Daniel Zrust: Yeah, you feel like superhero, right? You actually feel like a developer even though nothing about coding, right? But,
Lindsay McGuire: Don't tell my coder friends.
Daniel Zrust: Yeah. It's really what it is. I had those feelings myself when I was starting.
Lindsay McGuire: One last question for you. So what do you think makes practical ideas like integrating your tools and automating your work so genius?
Daniel Zrust: I think that that feeling of that something runs and you don't have to touch it and it just goes and goes forever. That's the genius idea, which I always feel.
Lindsay McGuire: And that's probably why you're still doing the work you're doing today, right?
Daniel Zrust: Yeah, of course. If I didn't like it, I would not be here.

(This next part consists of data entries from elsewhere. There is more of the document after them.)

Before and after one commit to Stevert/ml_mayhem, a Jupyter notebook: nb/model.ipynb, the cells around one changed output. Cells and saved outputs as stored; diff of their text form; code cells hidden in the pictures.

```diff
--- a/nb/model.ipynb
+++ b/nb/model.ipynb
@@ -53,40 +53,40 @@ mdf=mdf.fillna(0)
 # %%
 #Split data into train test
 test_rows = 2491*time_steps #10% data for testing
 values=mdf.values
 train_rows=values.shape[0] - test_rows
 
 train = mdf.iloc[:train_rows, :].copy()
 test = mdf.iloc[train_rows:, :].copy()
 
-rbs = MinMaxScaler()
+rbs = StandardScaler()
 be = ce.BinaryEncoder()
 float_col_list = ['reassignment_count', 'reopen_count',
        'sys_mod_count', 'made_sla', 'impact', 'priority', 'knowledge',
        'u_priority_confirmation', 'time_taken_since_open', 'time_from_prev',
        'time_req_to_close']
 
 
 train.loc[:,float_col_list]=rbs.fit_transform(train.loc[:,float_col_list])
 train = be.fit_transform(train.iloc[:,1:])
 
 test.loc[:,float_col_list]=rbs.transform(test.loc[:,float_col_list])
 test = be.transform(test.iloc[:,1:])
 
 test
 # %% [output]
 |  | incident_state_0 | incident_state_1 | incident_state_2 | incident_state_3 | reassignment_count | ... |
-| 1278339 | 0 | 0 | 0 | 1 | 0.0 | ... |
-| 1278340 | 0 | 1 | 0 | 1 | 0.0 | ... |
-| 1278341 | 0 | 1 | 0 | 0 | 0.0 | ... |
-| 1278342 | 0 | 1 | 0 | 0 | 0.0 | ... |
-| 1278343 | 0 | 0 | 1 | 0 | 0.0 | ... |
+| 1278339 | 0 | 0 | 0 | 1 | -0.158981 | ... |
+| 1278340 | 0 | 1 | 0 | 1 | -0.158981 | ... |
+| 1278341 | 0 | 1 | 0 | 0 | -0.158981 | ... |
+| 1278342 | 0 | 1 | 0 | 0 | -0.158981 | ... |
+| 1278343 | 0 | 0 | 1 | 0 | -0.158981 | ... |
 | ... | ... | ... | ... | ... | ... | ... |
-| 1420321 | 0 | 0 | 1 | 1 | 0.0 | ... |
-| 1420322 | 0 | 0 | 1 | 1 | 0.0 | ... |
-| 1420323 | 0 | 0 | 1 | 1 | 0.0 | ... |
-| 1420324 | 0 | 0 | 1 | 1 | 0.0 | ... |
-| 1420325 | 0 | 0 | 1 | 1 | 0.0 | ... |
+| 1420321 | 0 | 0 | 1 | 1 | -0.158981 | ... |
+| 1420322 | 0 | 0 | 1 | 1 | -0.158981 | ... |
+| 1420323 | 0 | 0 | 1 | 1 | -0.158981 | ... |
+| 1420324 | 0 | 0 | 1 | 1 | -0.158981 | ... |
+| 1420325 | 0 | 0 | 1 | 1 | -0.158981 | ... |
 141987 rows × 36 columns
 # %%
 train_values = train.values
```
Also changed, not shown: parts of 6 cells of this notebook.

Lindsay McGuire: Well, Daniel, thank you so much for taking so much time today to talk about integrating your tools and automating your workflows. I mean, it has really been a conversation chock full of great tips and advice, and I cannot wait for people to listen. Thank you so much for joining us for this great conversation with Daniel. I'm taking all of my notes from this amazing conversation and applying them to our Practically Genius insider newsletter, which you should definitely sign up for. You can do that by clicking the link in the show notes. And as always, rate, review, share on LinkedIn and tell another innovator about the show. You never know. You might just get your next practically genius idea right here.